Set the records down again exactly, apart from any pictures in them.

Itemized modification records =
★ ★ ★ ★

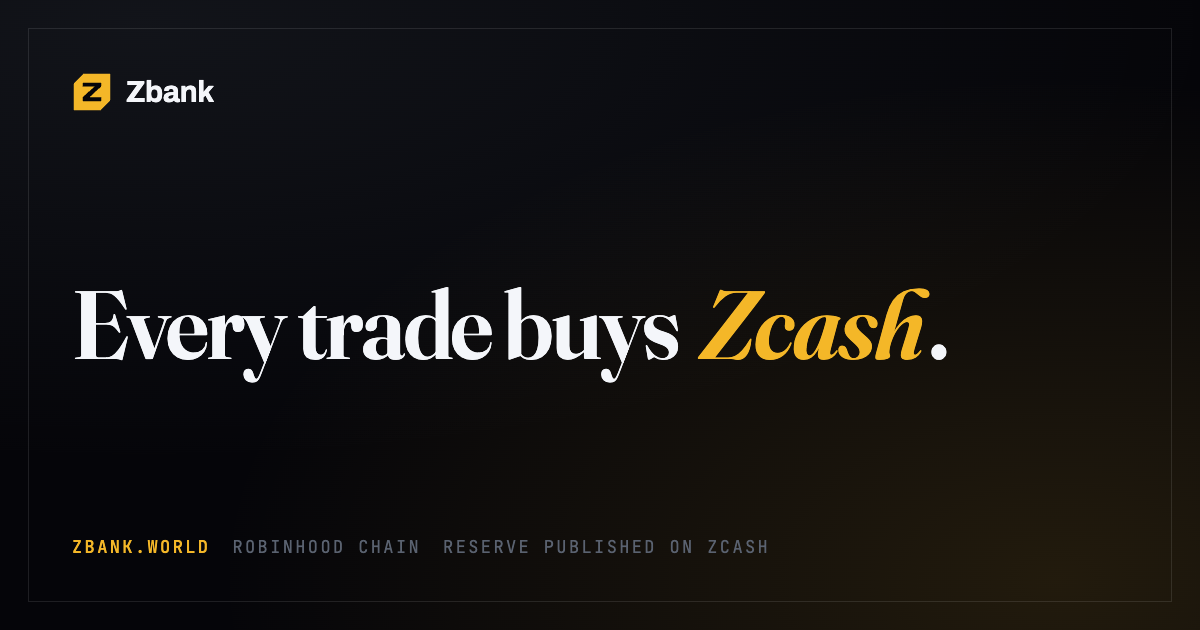
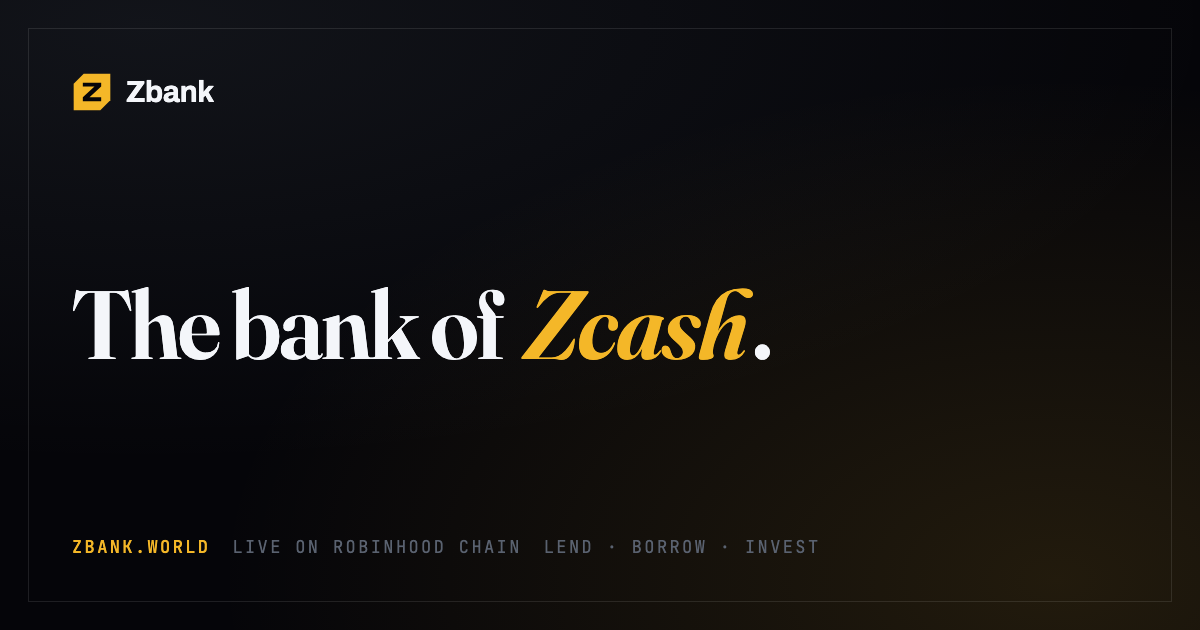
OG card: bank positioning, launch footer

Changed region(s): [[0.0617, 0.4524, 0.8017, 0.6032], [0.185, 0.8444, 0.6783, 0.8746]]

diff --git a/web/scripts/og.html b/web/scripts/og.html
@@ -430,12 +430,12 @@
         <span class="og__word">Zbank</span>
       </div>
 
-      <h1 class="og__title">Every trade buys <em>Zcash</em>.</h1>
+      <h1 class="og__title">The bank of <em>Zcash</em>.</h1>
 
       <div class="og__foot">
         <b>zbank.world</b>
-        <span>Robinhood Chain</span>
-        <span>Reserve published on Zcash</span>
+        <span>Live on Robinhood Chain</span>
+        <span>Lend · Borrow · Invest</span>
       </div>
     </div>
 
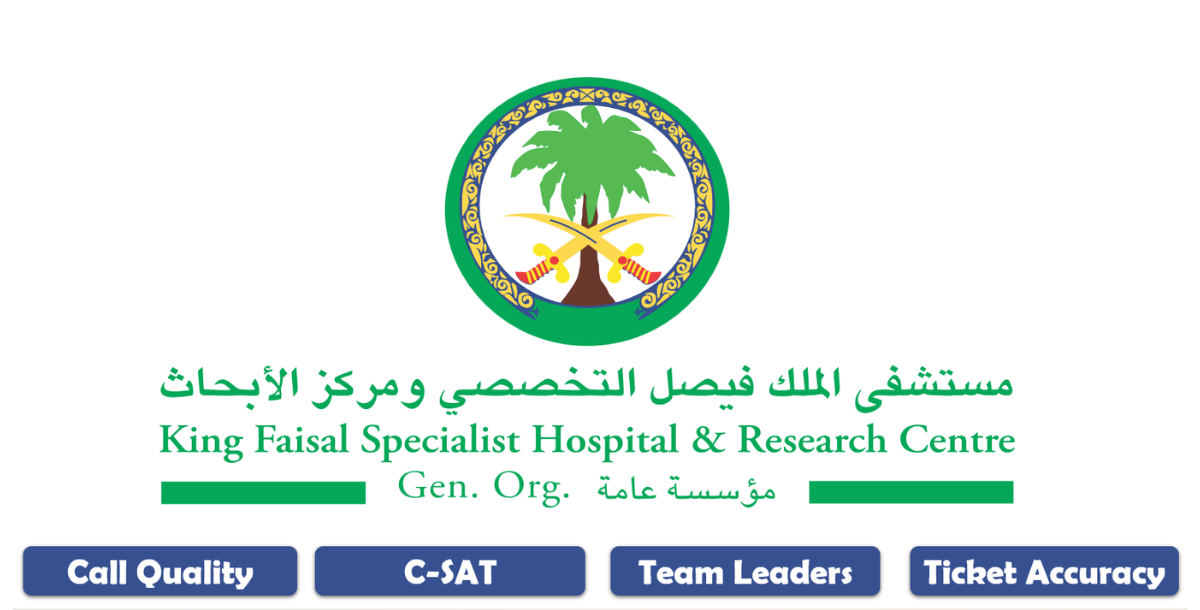
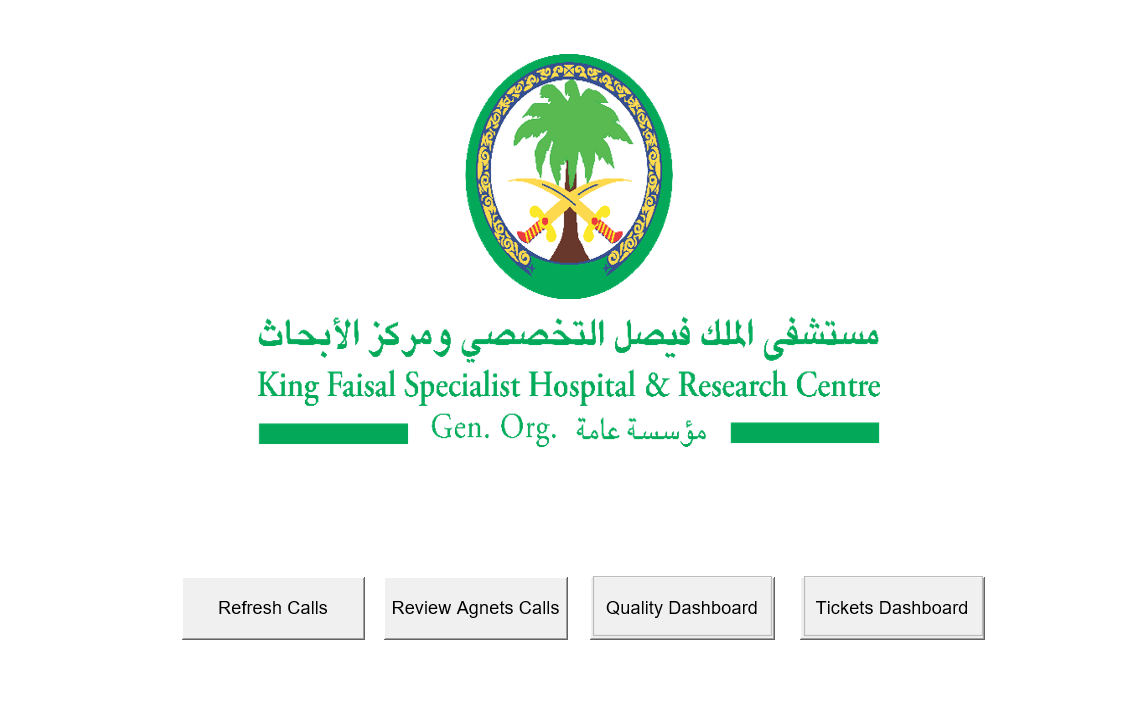
updated project-3 image and project details page

Changed region(s): [[0.0, 0.0623, 1.0, 1.0]]

diff --git a/project-3.html b/project-3.html
@@ -1,16 +1,19 @@
-
 <!DOCTYPE html>
 <html lang="en">
+
 <head>
   <meta charset="UTF-8">
   <meta name="viewport" content="width=device-width, initial-scale=1.0">
   <meta name="author" content="Ahmed Yousri">
-  <title>Project Details | Weather Application</title>
+  <title>Project Details | Quality Master</title>
   <link rel="stylesheet" href="css/styles.css">
   <link rel="preconnect" href="https://fonts.googleapis.com">
   <link rel="preconnect" href="https://fonts.gstatic.com" crossorigin>
-  <link href="https://fonts.googleapis.com/css2?family=Poppins:wght@300;400;500;600;700&family=Source+Sans+Pro:wght@300;400;600&display=swap" rel="stylesheet">
+  <link
+    href="https://fonts.googleapis.com/css2?family=Poppins:wght@300;400;500;600;700&family=Source+Sans+Pro:wght@300;400;600&display=swap"
+    rel="stylesheet">
 </head>
+
 <body>
   <header>
     <div class="container">
@@ -30,7 +33,7 @@
           <span></span>
           <span></span>
           <span></span>
-        </div>  
+        </div>
       </nav>
     </div>
   </header>
@@ -38,20 +41,25 @@
   <main>
     <section class="project-case-study">
       <div class="container">
-        <h1 class="project-title">Weather Application</h1>
-        <img src="https://images.unsplash.com/photo-1581091226825-a6a2a5aee158?ixlib=rb-1.2.1&ixid=MnwxMjA3fDB8MHxwaG90by1wYWdlfHx8fGVufDB8fHx8&auto=format&fit=crop&w=1000&q=80" alt="Project 3" class="project-main-image">
-        
+        <h1 class="project-title">Quality Master</h1>
+        <img src="/public/KFSH.png" alt="Project 3" class="project-main-image">
+
         <div class="case-study-content">
           <h2>The Problem</h2>
-          <p>Provide a detailed description of the problem or challenge this project was designed to solve. What were the client's needs or the market gap you identified?</p>
-          
+          <p>Faced a significant hurdle managing and analyzing massive transactional data within a highly secured environment. Engineered a solution under strict infrastructure constraints where tool usage was restricted to Microsoft Excel, requiring a robust system for high-throughput data.</p>
+
           <h2>The Solution</h2>
-          <p>Describe the solution you implemented. Talk about the technologies used, your development process, and the key features you built to address the problem.</p>
-          
+          <p>
+   - Data Modeling & Schema Design: Implemented normalized table schemas for efficient data structuring.<br>
+   - End-to-End Data Pipeline: Created a seamless automated workflow from collection to visualization.<br>
+   - Strategic Metric Definition: Collaborated with stakeholders to formulate KPIs that reflect true performance.<br>
+   - Decision Support Systems: Built intuitive dashboards using Power Query and visualization tools to identify bottlenecks.
+</p>
+
           <h2>The Outcome</h2>
-          <p>Explain the results of the project. Did it meet the client's goals? What was the impact? Include any metrics or positive feedback you have.</p>
+          <p>Delivered a centralized, full-stack data solution capable of processing massive datasets within a restricted environment. This transformed basic table design into sophisticated data modeling and turned manual entry into a high-performance analytics ecosystem, empowering management with immediate, data-driven corrective actions.</p>
         </div>
-        
+
         <div class="back-to-projects">
           <a href="index.html#projects" class="btn btn-outline">← Back to Projects</a>
           <a href="#" class="btn">Live Demo</a>
@@ -66,7 +74,7 @@
         <div class="footer-logo">
           <a href="index.html#home">Ahmed Yousri</a>
         </div>
-        
+
         <div class="footer-links">
           <a href="index.html#home">Home</a>
           <a href="index.html#projects">Projects</a>
@@ -75,13 +83,13 @@
           <a href="index.html#contact">Contact</a>
           <a href="index.html#booking">Book a Meeting</a>
         </div>
-        
+
         <div class="footer-social">
           <a href="https://github.com/Youzri" aria-label="GitHub profile">GitHub</a>
           <a href="https://www.linkedin.com/in/ahmed-yousri-dataanalyst/" aria-label="LinkedIn profile">LinkedIn</a>
         </div>
       </div>
-      
+
       <div class="footer-bottom">
         <p>&copy; 2026 Ahmed Yousri. All rights reserved.</p>
       </div>
@@ -90,4 +98,5 @@
 
   <script src="js/main.js"></script>
 </body>
+
 </html>

diff --git a/index.html b/index.html
@@ -80,7 +80,8 @@
             </div>
             <div class="project-details">
               <h3>Online Examination System</h3>
-              <p>An online examination system for teachers, institutes, and schools to help test students, analyze their performance, and help students monitor their own performance.</p>
+              <p>An online examination system for teachers, institutes, and schools to help test students, analyze their
+                performance, and help students monitor their own performance.</p>
               <div class="project-tags">
                 <span>React</span>
                 <span>Tailwind</span>
@@ -99,7 +100,8 @@
             </div>
             <div class="project-details">
               <h3>Ktaby</h3>
-              <p>A community-focused book swapping platform designed to encourage reading. Users can list books, discover new titles, and connect with fellow readers in their area to exchange books.</p>
+              <p>A community-focused book swapping platform designed to encourage reading. Users can list books,
+                discover new titles, and connect with fellow readers in their area to exchange books.</p>
               <div class="project-tags">
                 <span>React</span>
                 <span>Bootstrap</span>
@@ -115,19 +117,18 @@
           <!-- Project 3 -->
           <div class="project-card">
             <div class="project-image">
-              <img
-                src="https://images.unsplash.com/photo-1581091226825-a6a2a5aee158?ixlib=rb-1.2.1&ixid=MnwxMjA3fDB8MHxwaG90by1wYWdlfHx8fGVufDB8fHx8&auto=format&fit=crop&w=1000&q=80"
-                alt="Project 3">
+              <img src="/public/KFSH.png" alt="Project 3">
             </div>
             <div class="project-details">
-              <h3>Weather Application</h3>
-              <p>A weather application that provides real-time weather data based on location. Features a clean UI with
-                animated weather icons.</p>
+              <h3>Quality Master</h3>
+              <p>A robust data pipeline designed to measure true team performance under strict security protocols. This
+                Excel-based solution aggregates large-scale data, formulating custom KPIs to visualize and improve
+                operational efficiency.</p>
               <div class="project-tags">
-                <span>HTML</span>
-                <span>CSS</span>
-                <span>JavaScript</span>
-                <span>API</span>
+                <span>Excel</span>
+                <span>VBA</span>
+                <span>Data Architecture</span>
+                <span>Dashboard</span>
               </div>
               <div class="project-links">
                 <a href="project-3.html" class="project-link">View Project Details</a>

diff --git a/css/styles.css b/css/styles.css
@@ -1026,7 +1026,7 @@ footer {
 
 .project-main-image {
   width: 100%;
-  max-height: 500px;
+  max-height: 600px;
   object-fit: cover;
   border-radius: var(--border-radius-md);
   margin-bottom: var(--spacing-xl);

★ ★ ★ ★

Solution to the exercise =
OG card: bank positioning, launch footer

Changed region(s): [[0.0617, 0.4524, 0.8017, 0.6032], [0.185, 0.8444, 0.6783, 0.8746]]

diff --git a/web/scripts/og.html b/web/scripts/og.html
@@ -430,12 +430,12 @@
         <span class="og__word">Zbank</span>
       </div>
 
-      <h1 class="og__title">Every trade buys <em>Zcash</em>.</h1>
+      <h1 class="og__title">The bank of <em>Zcash</em>.</h1>
 
       <div class="og__foot">
         <b>zbank.world</b>
-        <span>Robinhood Chain</span>
-        <span>Reserve published on Zcash</span>
+        <span>Live on Robinhood Chain</span>
+        <span>Lend · Borrow · Invest</span>
       </div>
     </div>
 
updated project-3 image and project details page

Changed region(s): [[0.0, 0.0623, 1.0, 1.0]]

diff --git a/project-3.html b/project-3.html
@@ -1,16 +1,19 @@
-
 <!DOCTYPE html>
 <html lang="en">
+
 <head>
   <meta charset="UTF-8">
   <meta name="viewport" content="width=device-width, initial-scale=1.0">
   <meta name="author" content="Ahmed Yousri">
-  <title>Project Details | Weather Application</title>
+  <title>Project Details | Quality Master</title>
   <link rel="stylesheet" href="css/styles.css">
   <link rel="preconnect" href="https://fonts.googleapis.com">
   <link rel="preconnect" href="https://fonts.gstatic.com" crossorigin>
-  <link href="https://fonts.googleapis.com/css2?family=Poppins:wght@300;400;500;600;700&family=Source+Sans+Pro:wght@300;400;600&display=swap" rel="stylesheet">
+  <link
+    href="https://fonts.googleapis.com/css2?family=Poppins:wght@300;400;500;600;700&family=Source+Sans+Pro:wght@300;400;600&display=swap"
+    rel="stylesheet">
 </head>
+
 <body>
   <header>
     <div class="container">
@@ -30,7 +33,7 @@
           <span></span>
           <span></span>
           <span></span>
-        </div>  
+        </div>
       </nav>
     </div>
   </header>
@@ -38,20 +41,25 @@
   <main>
     <section class="project-case-study">
       <div class="container">
-        <h1 class="project-title">Weather Application</h1>
-        <img src="https://images.unsplash.com/photo-1581091226825-a6a2a5aee158?ixlib=rb-1.2.1&ixid=MnwxMjA3fDB8MHxwaG90by1wYWdlfHx8fGVufDB8fHx8&auto=format&fit=crop&w=1000&q=80" alt="Project 3" class="project-main-image">
-        
+        <h1 class="project-title">Quality Master</h1>
+        <img src="/public/KFSH.png" alt="Project 3" class="project-main-image">
+
         <div class="case-study-content">
           <h2>The Problem</h2>
-          <p>Provide a detailed description of the problem or challenge this project was designed to solve. What were the client's needs or the market gap you identified?</p>
-          
+          <p>Faced a significant hurdle managing and analyzing massive transactional data within a highly secured environment. Engineered a solution under strict infrastructure constraints where tool usage was restricted to Microsoft Excel, requiring a robust system for high-throughput data.</p>
+
           <h2>The Solution</h2>
-          <p>Describe the solution you implemented. Talk about the technologies used, your development process, and the key features you built to address the problem.</p>
-          
+          <p>
+   - Data Modeling & Schema Design: Implemented normalized table schemas for efficient data structuring.<br>
+   - End-to-End Data Pipeline: Created a seamless automated workflow from collection to visualization.<br>
+   - Strategic Metric Definition: Collaborated with stakeholders to formulate KPIs that reflect true performance.<br>
+   - Decision Support Systems: Built intuitive dashboards using Power Query and visualization tools to identify bottlenecks.
+</p>
+
           <h2>The Outcome</h2>
-          <p>Explain the results of the project. Did it meet the client's goals? What was the impact? Include any metrics or positive feedback you have.</p>
+          <p>Delivered a centralized, full-stack data solution capable of processing massive datasets within a restricted environment. This transformed basic table design into sophisticated data modeling and turned manual entry into a high-performance analytics ecosystem, empowering management with immediate, data-driven corrective actions.</p>
         </div>
-        
+
         <div class="back-to-projects">
           <a href="index.html#projects" class="btn btn-outline">← Back to Projects</a>
           <a href="#" class="btn">Live Demo</a>
@@ -66,7 +74,7 @@
         <div class="footer-logo">
           <a href="index.html#home">Ahmed Yousri</a>
         </div>
-        
+
         <div class="footer-links">
           <a href="index.html#home">Home</a>
           <a href="index.html#projects">Projects</a>
@@ -75,13 +83,13 @@
           <a href="index.html#contact">Contact</a>
           <a href="index.html#booking">Book a Meeting</a>
         </div>
-        
+
         <div class="footer-social">
           <a href="https://github.com/Youzri" aria-label="GitHub profile">GitHub</a>
           <a href="https://www.linkedin.com/in/ahmed-yousri-dataanalyst/" aria-label="LinkedIn profile">LinkedIn</a>
         </div>
       </div>
-      
+
       <div class="footer-bottom">
         <p>&copy; 2026 Ahmed Yousri. All rights reserved.</p>
       </div>
@@ -90,4 +98,5 @@
 
   <script src="js/main.js"></script>
 </body>
+
 </html>

diff --git a/index.html b/index.html
@@ -80,7 +80,8 @@
             </div>
             <div class="project-details">
               <h3>Online Examination System</h3>
-              <p>An online examination system for teachers, institutes, and schools to help test students, analyze their performance, and help students monitor their own performance.</p>
+              <p>An online examination system for teachers, institutes, and schools to help test students, analyze their
+                performance, and help students monitor their own performance.</p>
               <div class="project-tags">
                 <span>React</span>
                 <span>Tailwind</span>
@@ -99,7 +100,8 @@
             </div>
             <div class="project-details">
               <h3>Ktaby</h3>
-              <p>A community-focused book swapping platform designed to encourage reading. Users can list books, discover new titles, and connect with fellow readers in their area to exchange books.</p>
+              <p>A community-focused book swapping platform designed to encourage reading. Users can list books,
+                discover new titles, and connect with fellow readers in their area to exchange books.</p>
               <div class="project-tags">
                 <span>React</span>
                 <span>Bootstrap</span>
@@ -115,19 +117,18 @@
           <!-- Project 3 -->
           <div class="project-card">
             <div class="project-image">
-              <img
-                src="https://images.unsplash.com/photo-1581091226825-a6a2a5aee158?ixlib=rb-1.2.1&ixid=MnwxMjA3fDB8MHxwaG90by1wYWdlfHx8fGVufDB8fHx8&auto=format&fit=crop&w=1000&q=80"
-                alt="Project 3">
+              <img src="/public/KFSH.png" alt="Project 3">
             </div>
             <div class="project-details">
-              <h3>Weather Application</h3>
-              <p>A weather application that provides real-time weather data based on location. Features a clean UI with
-                animated weather icons.</p>
+              <h3>Quality Master</h3>
+              <p>A robust data pipeline designed to measure true team performance under strict security protocols. This
+                Excel-based solution aggregates large-scale data, formulating custom KPIs to visualize and improve
+                operational efficiency.</p>
               <div class="project-tags">
-                <span>HTML</span>
-                <span>CSS</span>
-                <span>JavaScript</span>
-                <span>API</span>
+                <span>Excel</span>
+                <span>VBA</span>
+                <span>Data Architecture</span>
+                <span>Dashboard</span>
               </div>
               <div class="project-links">
                 <a href="project-3.html" class="project-link">View Project Details</a>

diff --git a/css/styles.css b/css/styles.css
@@ -1026,7 +1026,7 @@ footer {
 
 .project-main-image {
   width: 100%;
-  max-height: 500px;
+  max-height: 600px;
   object-fit: cover;
   border-radius: var(--border-radius-md);
   margin-bottom: var(--spacing-xl);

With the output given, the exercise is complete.